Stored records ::

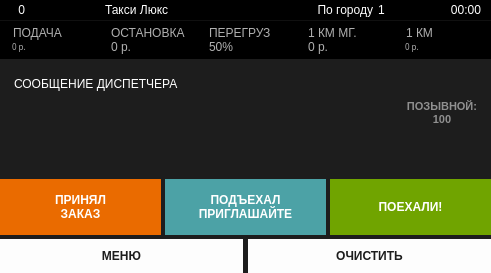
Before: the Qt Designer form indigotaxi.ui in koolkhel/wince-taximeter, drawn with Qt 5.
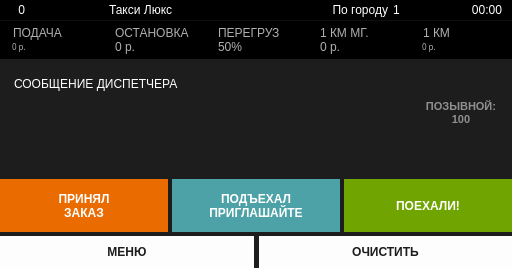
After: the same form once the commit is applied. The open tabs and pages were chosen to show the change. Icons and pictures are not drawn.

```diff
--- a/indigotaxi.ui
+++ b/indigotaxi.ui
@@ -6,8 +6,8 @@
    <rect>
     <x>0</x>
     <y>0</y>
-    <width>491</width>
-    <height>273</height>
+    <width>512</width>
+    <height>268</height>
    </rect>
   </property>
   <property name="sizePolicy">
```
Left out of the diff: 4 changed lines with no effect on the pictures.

--

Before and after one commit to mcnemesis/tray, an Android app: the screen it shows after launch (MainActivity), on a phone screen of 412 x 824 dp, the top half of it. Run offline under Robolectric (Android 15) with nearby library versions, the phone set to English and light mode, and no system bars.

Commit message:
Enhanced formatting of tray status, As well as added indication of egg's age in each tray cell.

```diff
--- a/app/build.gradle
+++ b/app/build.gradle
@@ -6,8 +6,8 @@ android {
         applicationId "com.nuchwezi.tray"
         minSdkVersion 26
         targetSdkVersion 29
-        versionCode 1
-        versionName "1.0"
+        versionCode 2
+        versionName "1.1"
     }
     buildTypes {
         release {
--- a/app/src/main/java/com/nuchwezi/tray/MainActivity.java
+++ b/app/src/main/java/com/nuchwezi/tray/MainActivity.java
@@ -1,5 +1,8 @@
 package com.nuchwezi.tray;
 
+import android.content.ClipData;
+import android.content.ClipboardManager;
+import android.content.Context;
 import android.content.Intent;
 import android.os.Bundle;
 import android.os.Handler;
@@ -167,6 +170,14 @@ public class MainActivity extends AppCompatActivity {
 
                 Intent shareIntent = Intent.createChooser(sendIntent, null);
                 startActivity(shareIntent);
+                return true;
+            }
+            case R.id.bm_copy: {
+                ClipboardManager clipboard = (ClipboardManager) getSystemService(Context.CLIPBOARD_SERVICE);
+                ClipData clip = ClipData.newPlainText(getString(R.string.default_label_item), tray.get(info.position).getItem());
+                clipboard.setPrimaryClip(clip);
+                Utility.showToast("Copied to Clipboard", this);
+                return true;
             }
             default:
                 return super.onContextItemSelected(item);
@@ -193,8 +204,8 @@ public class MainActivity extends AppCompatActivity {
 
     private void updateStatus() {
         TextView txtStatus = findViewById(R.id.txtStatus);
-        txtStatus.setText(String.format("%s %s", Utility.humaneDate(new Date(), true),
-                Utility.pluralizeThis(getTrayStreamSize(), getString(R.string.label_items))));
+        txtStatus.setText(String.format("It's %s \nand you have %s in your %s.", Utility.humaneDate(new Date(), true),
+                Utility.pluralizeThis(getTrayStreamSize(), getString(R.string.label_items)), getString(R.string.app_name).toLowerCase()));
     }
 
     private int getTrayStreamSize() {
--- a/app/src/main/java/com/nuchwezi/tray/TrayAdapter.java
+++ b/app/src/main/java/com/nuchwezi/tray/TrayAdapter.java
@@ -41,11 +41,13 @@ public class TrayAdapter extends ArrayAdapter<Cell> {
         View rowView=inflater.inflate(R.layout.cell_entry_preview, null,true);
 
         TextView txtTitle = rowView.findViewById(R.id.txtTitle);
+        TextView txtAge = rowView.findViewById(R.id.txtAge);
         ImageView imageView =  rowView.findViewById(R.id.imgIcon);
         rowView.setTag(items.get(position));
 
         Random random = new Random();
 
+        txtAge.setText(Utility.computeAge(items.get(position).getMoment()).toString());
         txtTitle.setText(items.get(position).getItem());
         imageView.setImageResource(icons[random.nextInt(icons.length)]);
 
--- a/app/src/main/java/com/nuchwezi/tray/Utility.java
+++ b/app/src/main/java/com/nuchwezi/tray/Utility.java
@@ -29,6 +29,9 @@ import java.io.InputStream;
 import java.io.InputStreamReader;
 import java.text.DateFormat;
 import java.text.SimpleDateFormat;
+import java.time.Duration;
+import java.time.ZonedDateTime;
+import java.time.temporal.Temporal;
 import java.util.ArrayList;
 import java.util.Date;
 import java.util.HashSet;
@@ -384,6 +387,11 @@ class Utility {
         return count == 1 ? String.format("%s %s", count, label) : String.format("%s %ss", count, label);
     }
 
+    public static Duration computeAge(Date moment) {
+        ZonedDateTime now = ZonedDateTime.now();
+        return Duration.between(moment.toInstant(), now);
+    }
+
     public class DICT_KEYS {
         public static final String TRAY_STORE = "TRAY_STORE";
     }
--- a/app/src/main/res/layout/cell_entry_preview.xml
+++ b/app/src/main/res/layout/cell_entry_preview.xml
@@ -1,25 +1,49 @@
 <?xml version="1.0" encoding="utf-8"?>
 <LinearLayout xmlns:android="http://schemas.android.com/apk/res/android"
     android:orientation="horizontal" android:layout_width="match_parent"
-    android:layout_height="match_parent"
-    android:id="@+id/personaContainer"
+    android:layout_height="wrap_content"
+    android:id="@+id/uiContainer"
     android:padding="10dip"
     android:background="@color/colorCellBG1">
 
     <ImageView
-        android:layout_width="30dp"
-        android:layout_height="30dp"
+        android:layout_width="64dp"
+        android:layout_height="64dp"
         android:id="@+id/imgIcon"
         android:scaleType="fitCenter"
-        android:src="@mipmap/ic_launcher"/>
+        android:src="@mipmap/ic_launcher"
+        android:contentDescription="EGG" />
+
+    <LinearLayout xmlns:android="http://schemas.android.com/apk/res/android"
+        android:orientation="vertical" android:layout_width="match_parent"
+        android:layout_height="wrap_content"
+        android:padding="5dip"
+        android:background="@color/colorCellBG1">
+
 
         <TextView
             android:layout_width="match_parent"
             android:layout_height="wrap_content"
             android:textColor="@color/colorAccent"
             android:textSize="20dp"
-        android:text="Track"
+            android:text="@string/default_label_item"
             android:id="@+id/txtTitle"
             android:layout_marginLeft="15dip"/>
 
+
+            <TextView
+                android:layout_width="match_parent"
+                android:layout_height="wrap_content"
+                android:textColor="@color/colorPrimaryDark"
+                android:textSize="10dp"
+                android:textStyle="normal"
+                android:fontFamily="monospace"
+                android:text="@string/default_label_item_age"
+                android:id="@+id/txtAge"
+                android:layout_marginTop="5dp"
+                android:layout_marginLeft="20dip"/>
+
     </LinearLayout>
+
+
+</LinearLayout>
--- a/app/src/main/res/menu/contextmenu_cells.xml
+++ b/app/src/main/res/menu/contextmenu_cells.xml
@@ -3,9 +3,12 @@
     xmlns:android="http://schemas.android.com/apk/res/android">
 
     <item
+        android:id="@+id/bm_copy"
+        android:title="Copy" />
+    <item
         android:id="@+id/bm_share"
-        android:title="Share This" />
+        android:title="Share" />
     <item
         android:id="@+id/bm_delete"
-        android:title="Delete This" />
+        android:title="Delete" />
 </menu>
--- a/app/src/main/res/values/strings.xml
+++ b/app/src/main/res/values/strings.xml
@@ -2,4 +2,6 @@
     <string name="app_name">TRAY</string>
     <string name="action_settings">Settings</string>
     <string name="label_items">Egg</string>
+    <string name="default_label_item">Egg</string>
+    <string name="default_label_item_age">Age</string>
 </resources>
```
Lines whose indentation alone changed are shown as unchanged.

DIRECTIONS FOR THIS TASK ::
Using the entries above, write out exactly the lines from the one with "Before: the Qt" through the one with "Left out of", ends included. Leave out any pictures.

ANSWER TO THIS TASK ::
Before: the Qt Designer form indigotaxi.ui in koolkhel/wince-taximeter, drawn with Qt 5.
After: the same form once the commit is applied. The open tabs and pages were chosen to show the change. Icons and pictures are not drawn.

```diff
--- a/indigotaxi.ui
+++ b/indigotaxi.ui
@@ -6,8 +6,8 @@
    <rect>
     <x>0</x>
     <y>0</y>
-    <width>491</width>
-    <height>273</height>
+    <width>512</width>
+    <height>268</height>
    </rect>
   </property>
   <property name="sizePolicy">
```
Left out of the diff: 4 changed lines with no effect on the pictures.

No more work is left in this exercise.